By RICK BROWN
IOWA CITY, Iowa — Gene Elliott was a four-year golf letterwinner at the University of Iowa from 1981-84.
“I was never All-Big Ten, never an All-American,” Elliott said. “I won a few small college tournaments, and I was a decent junior player. But I got a lot better when I got out of college.”
Elliott, 57, a West Des Moines businessman, is now one of the elite senior amateur golfers in the world.
Named the senior amateur national player of the year in 2018 by Golfweek and AmateurGolf.com, Elliott followed that with a 2019 to remember.
In a two-week stretch in the summer, he was the low amateur at the British Senior Open at Royal Lytham & St. Annes, then lost a three-hole sudden-death playoff for the British Senior Amateur title at North Berwick in Scotland.
“Those two weeks are something I’ll cherish for the rest of my life,” Elliott said.
He also won the Canadian Senior Amateur title for a second time in three years outside of Toronto. He lapped the field by five shots.
And when he stayed home, Elliott won both the Iowa Senior Amateur stroke and match-play titles and took home the Iowa Golf Association’s Senior Player of the Year award for a fourth time.
Elliott’s Iowa Senior Amateur Match Play crown was a homecoming of sorts. He won the title at his old stomping grounds, the University of Iowa’s Finkbine course.
“Finkbine’s the best it has ever been,” Elliott said. “I’m excited to see the new clubhouse when it’s done.”
Elliott’s good times at Finkbine started before he teed it up as a Hawkeye. As a senior at Bettendorf (Iowa) High School, Elliott won 1980 state Class 3A medalist honors at Finkbine. He edged teammate Greg Tebbutt on the sixth hole of their sudden-death playoff. Elliott and Tebbutt were teammates at Iowa.
Elliott won the Western Junior that summer in West Lafayette, Indiana, and got a lot of feelers from colleges. He stuck with his decision to attend Iowa.
After graduating, Elliott jumped into professional golf in June of 1984.
“With my track record, you could say I was crazy to even try, but I gave it a decent shot,” he said.
Elliott won the Iowa Open a year into his pro career. In 1986, he added the Missouri Open title and qualified for the PGA Tour’s St. Jude Memphis Classic through Monday qualifying.
Paired with Fuzzy Zoeller in the final round, Elliott tied for sixth and won $17,632.
He played in Asia in 1985, and Canada in 1988 and 1989. A highlight came when he beat PGA Tour player Dave Barr by two shots to win the 1988 Quebec Open. He also spent part of the 1989 season on the European Tour.
Elliott made five attempts to qualify for the PGA Tour, reaching the final stage on three occasions.
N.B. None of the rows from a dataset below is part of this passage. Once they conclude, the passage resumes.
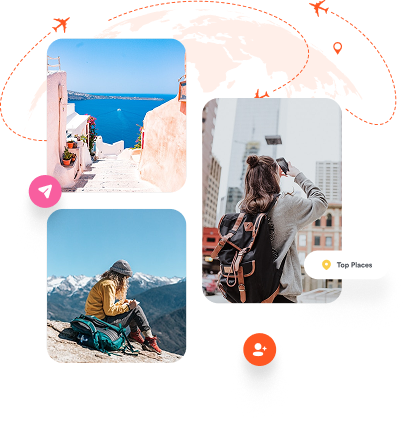
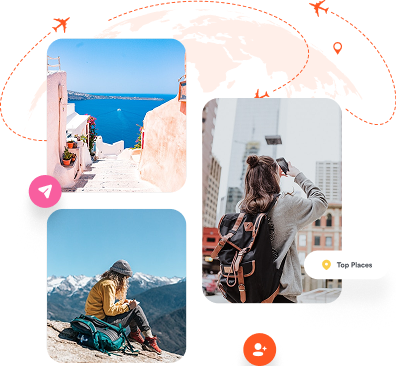
[TV_A1_04]: complete travelpoint section

diff --git a/index.html b/index.html
@@ -117,7 +117,7 @@
                             <picture>
                                 <!-- Desktop/Tablet -->
                                 <source
-                                    media="(min-width: 430px)"
+                                    media="(min-width: 431px)"
                                     srcset="/assets/images/hero-large.png"
                                 />
                                 <!-- Mobile -->
@@ -186,6 +186,77 @@
                         >
                             <img src="/assets/images/orbitz.png" alt="Orbitz" />
                         </a>
+                    </div>
+                </div>
+            </section>
+            <section class="travelpoint" id="discover">
+                <div class="travelpoint__wrapper">
+                    <img
+                        class="travelpoint__star"
+                        src="/assets/images/star.png"
+                    />
+                    <div class="travelpoint__image">
+                        <picture>
+                            <!-- Desktop -->
+                            <source
+                                media="(min-width: 1025px)"
+                                srcset="/assets/images/featured-image-large.png"
+                            />
+                            <!-- Tablet -->
+                            <source
+                                media="(min-width: 431px)"
+                                srcset="
+                                    /assets/images/featured-image-medium.png
+                                "
+                            />
+                            <!-- Mobile -->
+                            <img
+                                class="travelpoint__image"
+                                srcset="/assets/images/featured-image-small.png"
+                                alt="A hapy girl with backpack sitting on suitcase and holding passport."
+                            />
+                        </picture>
+                    </div>
+                    <div class="travelpoint__content">
+                        <div class="travelpoint__top">
+                            <h3 class="travelpoint__title uppercase-text">
+                                Travel Point
+                            </h3>
+                            <h2 class="travelpoint__sub-title">
+                                We helping you find your dream location
+                            </h2>
+                            <p class="travelpoint__description">
+                                Contrary to popular belief, Lorem Ipsum is not
+                                simply random text. It has roots in a piece of
+                                classical Latin literature from 45 BC.
+                            </p>
+                        </div>
+                        <div class="travelpoint__statistics">
+                            <div class="card card--outline travelpoint__card">
+                                <h4>500+</h4>
+                                <p class="travelpoint__card-title--dark">
+                                    Holiday Package
+                                </p>
+                            </div>
+                            <div class="card card--outline travelpoint__card">
+                                <h4>100</h4>
+                                <p class="travelpoint__card-title--dark">
+                                    Luxury Hotel
+                                </p>
+                            </div>
+                            <div class="card card--outline travelpoint__card">
+                                <h4>7</h4>
+                                <p class="travelpoint__card-title--dark">
+                                    Premium Airlines
+                                </p>
+                            </div>
+                            <div class="card card--outline travelpoint__card">
+                                <h4>2k+</h4>
+                                <p class="travelpoint__card-title--dark">
+                                    Happy Customer
+                                </p>
+                            </div>
+                        </div>
                     </div>
                 </div>
             </section>

diff --git a/src/styles/sass/layouts/_travelpoint.scss b/src/styles/sass/layouts/_travelpoint.scss
@@ -1,0 +1,121 @@
+@use '../abstracts/variables' as variables;
+@use '../abstracts/mixins' as mixins;
+@use '../abstracts/functions' as functions;
+
+.travelpoint {
+    width: 100%;
+    height: auto;
+    @include mixins.responsive-screen(md) {
+        padding-right: functions.rem(118.42px);
+    }
+
+    &__wrapper {
+        position: relative;
+        width: 100%;
+        height: auto;
+        padding-block: variables.$space-xl;
+        @include mixins.flex(
+            column,
+            space-between,
+            center,
+            variables.$space-lg
+        );
+
+        @include mixins.responsive-screen(sm) {
+            gap: variables.$space-xl;
+        }
+        @include mixins.responsive-screen(md) {
+            flex-direction: row;
+            gap: 0px;
+        }
+    }
+
+    &__star {
+        display: none;
+        @include mixins.responsive-screen(md) {
+            display: inline-flex;
+            position: absolute;
+            bottom: functions.rem(100px);
+            right: functions.rem(-114px);
+        }
+    }
+
+    &__content {
+        padding-inline: functions.rem(40px);
+        @include mixins.flex(
+            column,
+            space-between,
+            center,
+            variables.$space-lg
+        );
+
+        @include mixins.responsive-screen(sm) {
+            gap: variables.$space-xl;
+            padding-inline: functions.rem(65px);
+            padding-top: functions.rem(5px);
+        }
+        @include mixins.responsive-screen(md) {
+            padding-inline: 0;
+            padding-top: 0;
+        }
+    }
+
+    &__statistics {
+        width: 100%;
+        @include mixins.flex(
+            column,
+            space-between,
+            center,
+            variables.$space-xs
+        );
+        @include mixins.responsive-screen(sm) {
+            flex-direction: row;
+            flex-wrap: wrap;
+        }
+    }
+
+    &__title {
+        margin-bottom: functions.rem(16px);
+        letter-spacing: 20%;
+        @include mixins.responsive-screen(md) {
+            text-align: left;
+        }
+    }
+    &__sub-title {
+        margin-bottom: functions.rem(32px);
+        text-align: center;
+        @include mixins.responsive-screen(md) {
+            text-align: left;
+        }
+    }
+
+    &__description {
+        font-family: variables.$font-family-secondary;
+        @include mixins.responsive-screen(md) {
+            text-align: left;
+        }
+    }
+
+    &__card {
+        width: 100%;
+
+        @include mixins.responsive-screen(sm) {
+            width: calc(50% - 32px);
+        }
+    }
+
+    &__card-title {
+        &--dark {
+            font-family: variables.$font-family-secondary;
+            color: variables.$color-grey-dark;
+            font-size: functions.rem(18px);
+        }
+    }
+
+    &__image {
+        @include mixins.responsive-screen(md) {
+            display: flex;
+            flex-shrink: 0;
+        }
+    }
+}

diff --git a/src/styles/sass/components/_card.scss b/src/styles/sass/components/_card.scss
@@ -3,14 +3,19 @@
 @use '../abstracts/functions' as functions;
 
 .card {
-    @include mixins.flex;
+    width: 100%;
+    @include mixins.flex(column, center, center, variables.$space-xs);
 
     &--outline {
         padding-block: variables.$space-lg;
         border: 1px solid variables.$color-grey-extra-light;
         border-radius: variables.$radius-lg;
         gap: variables.$space-xs;
-        flex-direction: column;
         background-color: transparent;
+    }
+    &--title {
+        font-family: variables.$font-family-secondary;
+        color: variables.$color-grey-dark;
+        font-size: functions.rem(18px);
     }
 }

diff --git a/src/styles/sass/layouts/_partners.scss b/src/styles/sass/layouts/_partners.scss
@@ -4,11 +4,11 @@
 
 .partners {
     width: 100%;
-    box-sizing: content-box;
     @include mixins.flex(row, center, center, 32px);
     flex-wrap: wrap;
+    padding-bottom: functions.rem(64px);
     @include mixins.responsive-screen(sm) {
-        margin-top: functions.rem(64px);
+        padding-block: functions.rem(64px);
     }
     @include mixins.responsive-screen(md) {
         justify-content: space-between;

diff --git a/src/styles/sass/layouts/_hero.scss b/src/styles/sass/layouts/_hero.scss
@@ -125,7 +125,9 @@
     }
 
     &__image {
+        display: flex;
         flex-shrink: 0;
+        padding-inline: functions.rem(0.86px);
         @include mixins.responsive-screen(sm) {
             padding: 0 variables.$space-md;
         }

diff --git a/src/styles/sass/base/_reset.scss b/src/styles/sass/base/_reset.scss
@@ -52,7 +52,7 @@ a:not([class]) {
 img,
 picture,
 svg {
-    max-width: 100%;
+    // max-width: 100%;
     display: block;
     height: auto;
 }

diff --git a/src/styles/sass/layouts/_index.scss b/src/styles/sass/layouts/_index.scss
@@ -2,3 +2,4 @@
 @forward './nav_drawer';
 @forward './hero';
 @forward './partners';
+@forward './travelpoint';

diff --git a/src/styles/sass/base/_utilities.scss b/src/styles/sass/base/_utilities.scss
@@ -19,3 +19,7 @@
 .hidden {
     display: none;
 }
+
+.uppercase-text {
+    text-transform: uppercase;
+}
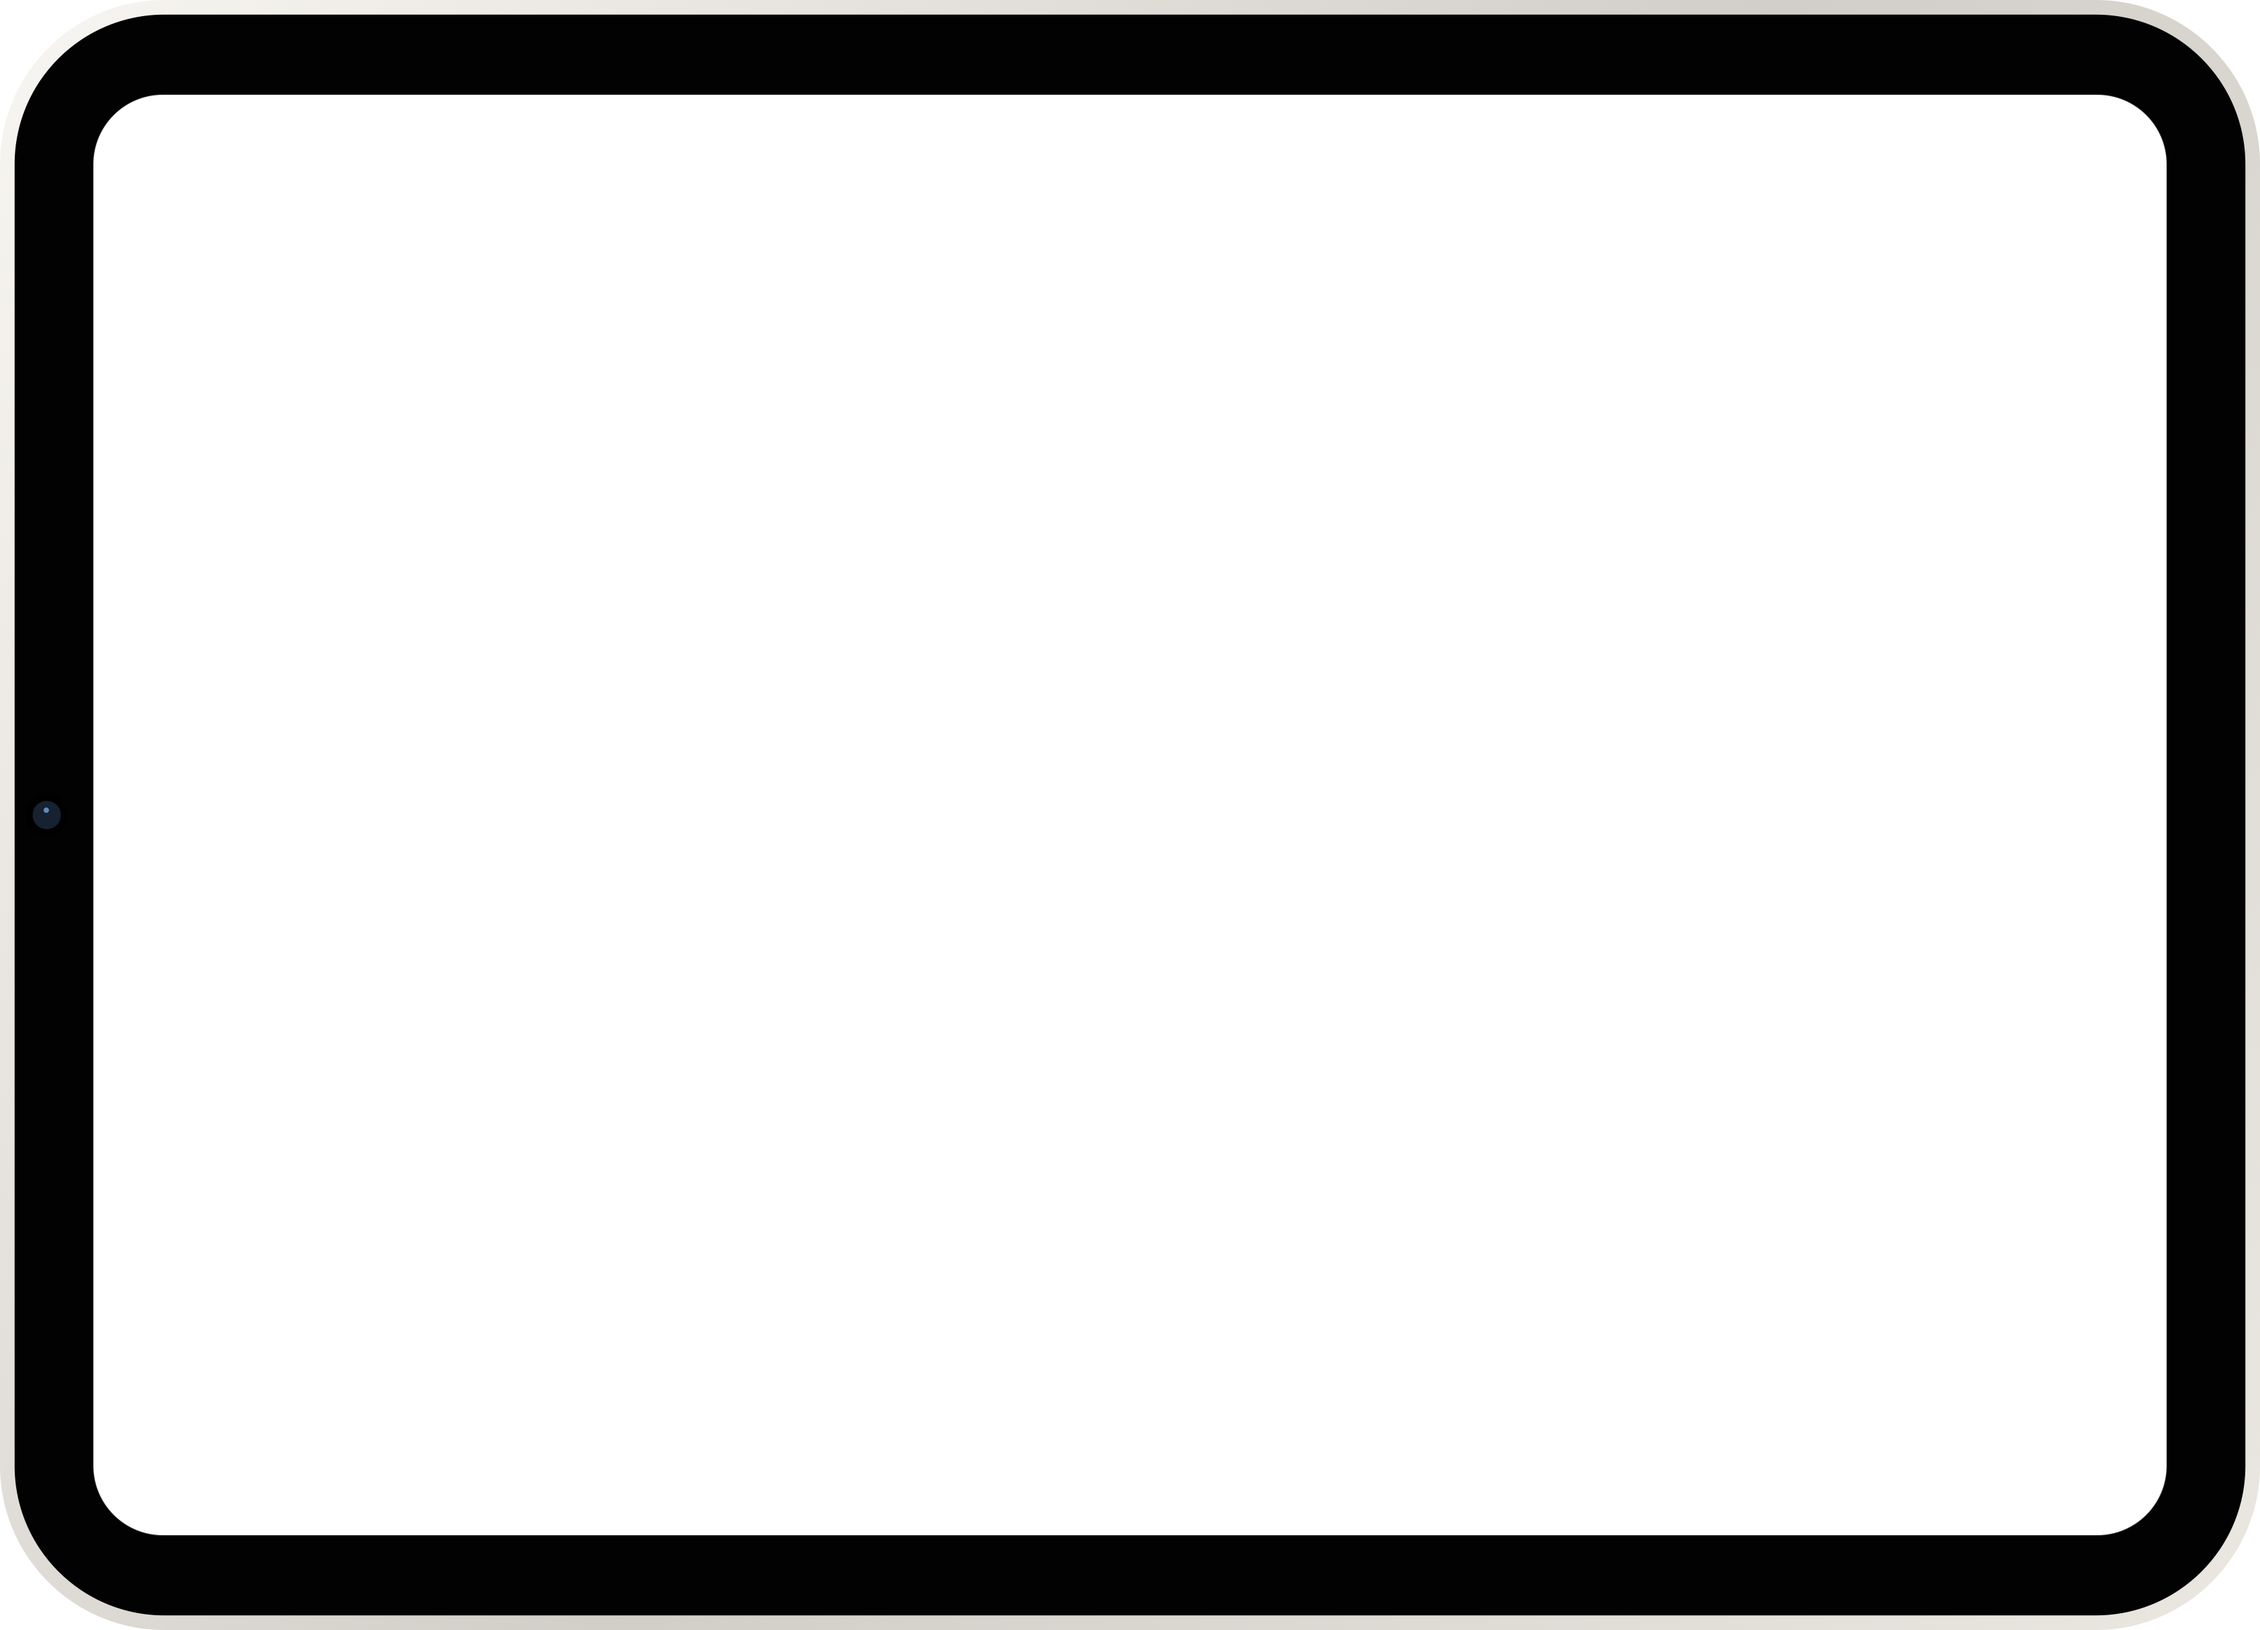
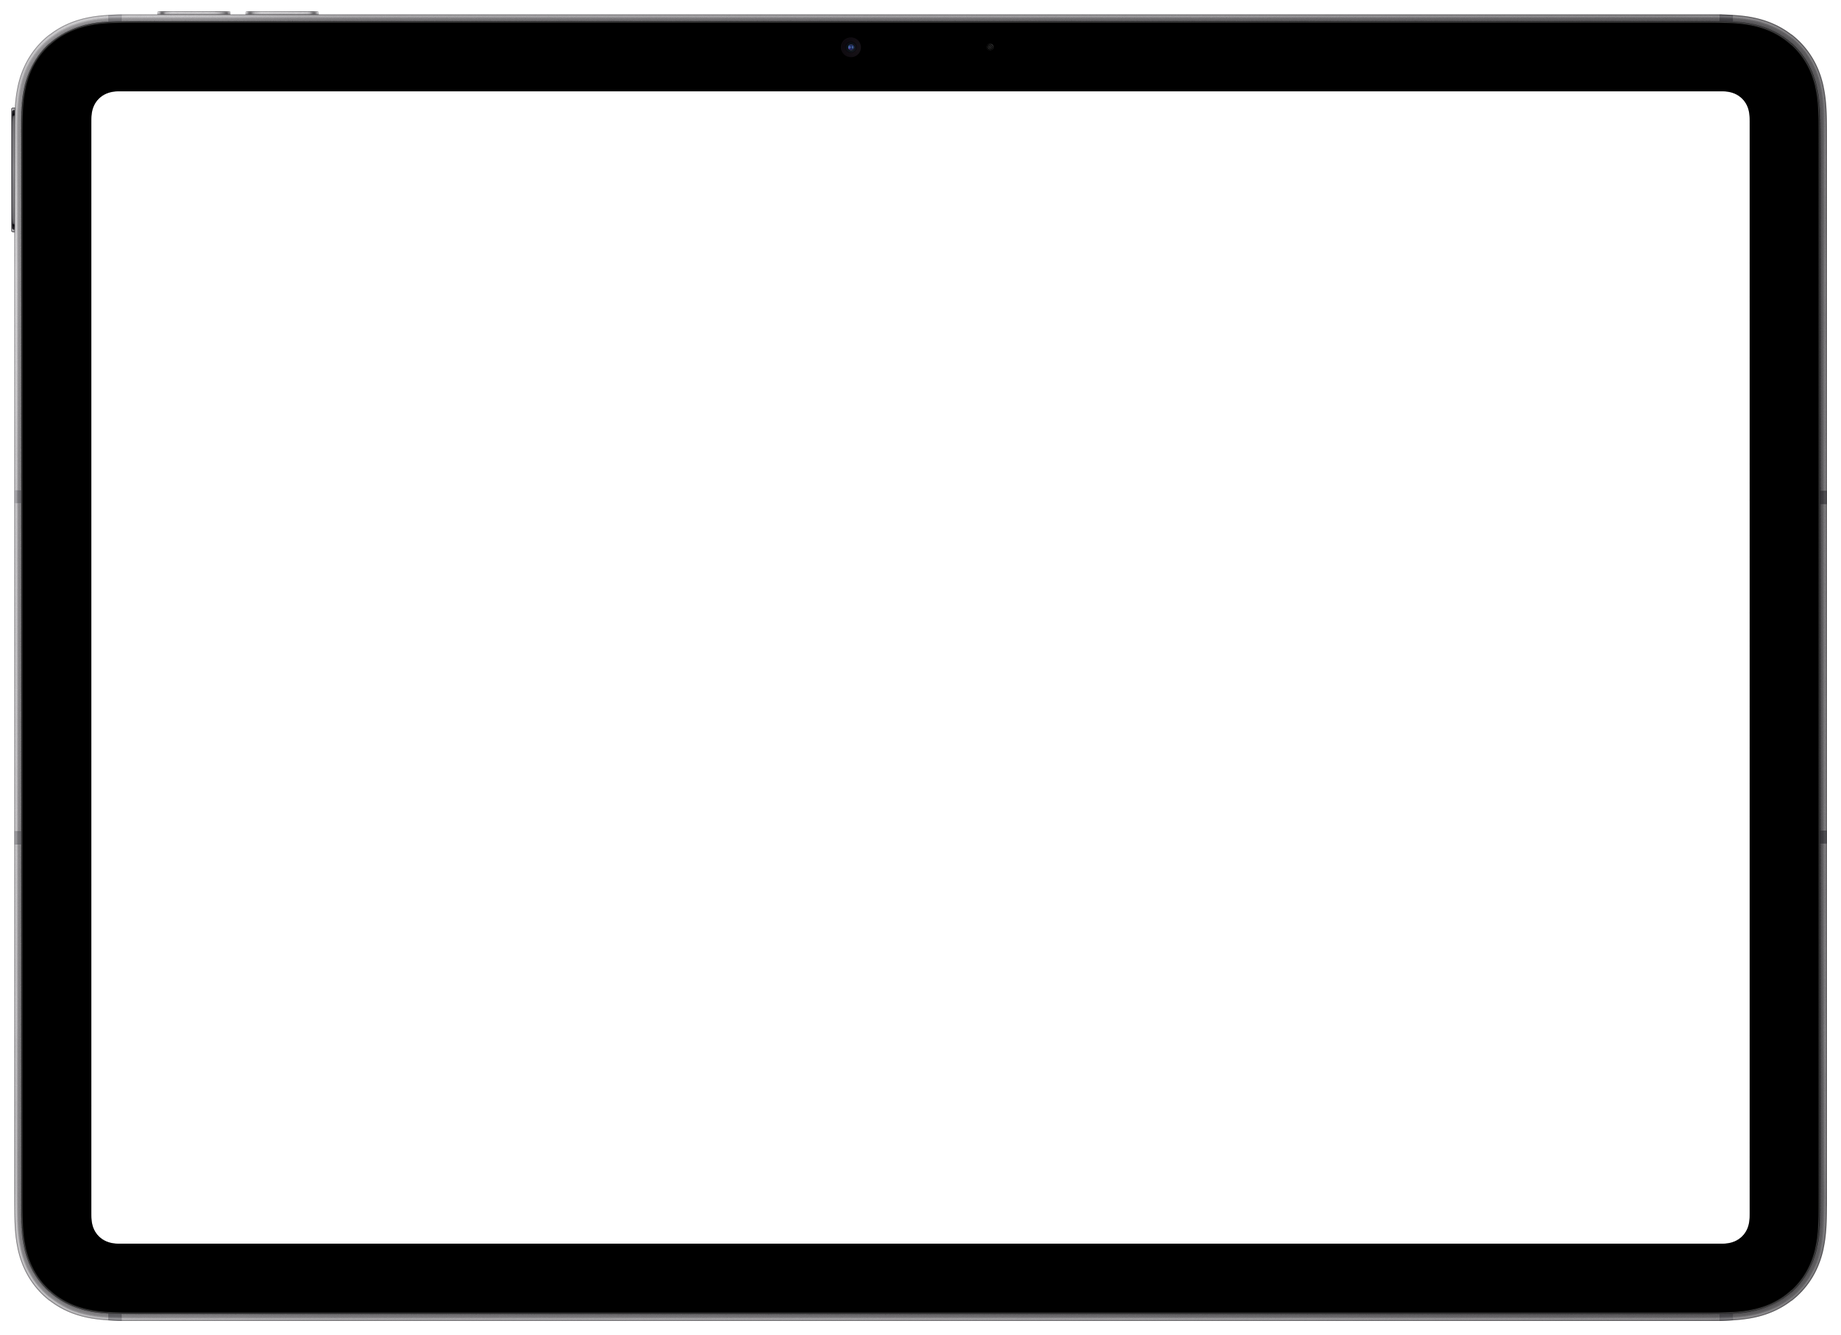
Use Apple’s iPad Air 11-inch bezel.

Changed region(s): [[0.0, 0.0, 1.0, 1.0]]

diff --git a/styles.css b/styles.css
@@ -130,14 +130,14 @@ h2 { font-size: clamp(28px, 4vw, 40px); margin-bottom: 28px; }
   position: relative;
   width: min(920px, 100%);
   margin: 48px auto 0;
-  aspect-ratio: 3216 / 2320;
+  aspect-ratio: 2620 / 1900;
 }
 .ipad-screen {
   position: absolute;
-  left: 4.135572%;
-  top: 5.818966%;
-  width: 91.728856%;
-  height: 88.362069%;
+  left: 4.961832%;
+  top: 6.842105%;
+  width: 90.076336%;
+  height: 86.315789%;
   background: #070708;
   overflow: hidden;
   z-index: 0;

diff --git a/index.html b/index.html
@@ -6,7 +6,7 @@
   <title>Virtuosity — See your piano playing</title>
   <meta name="description" content="Virtuosity is an iPad MIDI piano-roll practice tool for classical pianists. Watch phrasing, dynamics, and time as you play." />
   <link rel="icon" href="assets/icon-192.png?v=3" />
-  <link rel="stylesheet" href="styles.css?v=9" />
+  <link rel="stylesheet" href="styles.css?v=10" />
 </head>
 <body>
   <header class="nav">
Twice, he let great opportunities get away.
“I choked,” Elliott said. “That’s all you can say. I guess it wasn’t meant to be.”
He regained his amateur status in 1994, and became one of Iowa’s elite players. Career highlights include three Iowa Amateur titles, four Iowa Mid-Amateur titles, two Iowa Opens, and four Iowa Senior Amateurs. He was also the IGA’s player of the year four times.
Elliott expanded the family’s Elliott Equipment Company in 1991.
His good friend, Mike McCoy, another of Iowa’s greatest players, talked him into trying his luck at national amateur events. That got his competitive juices flowing again. Elliott was medalist at the 1999 U.S. Amateur at Pebble Beach, and has played in more than 30 United States Golf Association-sponsored events.
Elliott turned 55 on Feb. 26, 2017, which made him eligible for national and international senior amateur competition. He finished second in the 2017 AmateurGolf.com senior player of the year standings. He won his first Canadian Senior Amateur, and tied for second in the British Senior Amateur at Sunningdale Golf Club.
Elliott tied for third in both those events in 2018. He also qualified for the Senior British Open at St. Andrews, where he shot a second-round 69 and missed the cut by a single shot.
He took his game up a notch in 2019, and doesn’t look to be slowing down.
“Senior golf has been an absolute blast,” Elliott said. “You get to go to some of the most wonderful places in the country and world. Each year has been great and different. This summer overseas was probably the most exciting two weeks I’ve ever had in the game.”
Knowing he needed to par the last two holes to make the cut at Royal Lytham at the Senior British Open, Elliott made a 20-footer for birdie at the 17th.
Two rounds later, he was presented a silver medal for being low amateur and posed for pictures with the champion, Bernhard Langer. Elliott also received an exemption into the 2020 championship at Sunningdale.
“I told Bernhard, I have one favor to ask,” Elliott said. “I want to play a practice round with you next year at Sunningdale. He said, ‘You’ve got it,’ so I have that to look forward to.”
By RICK BROWN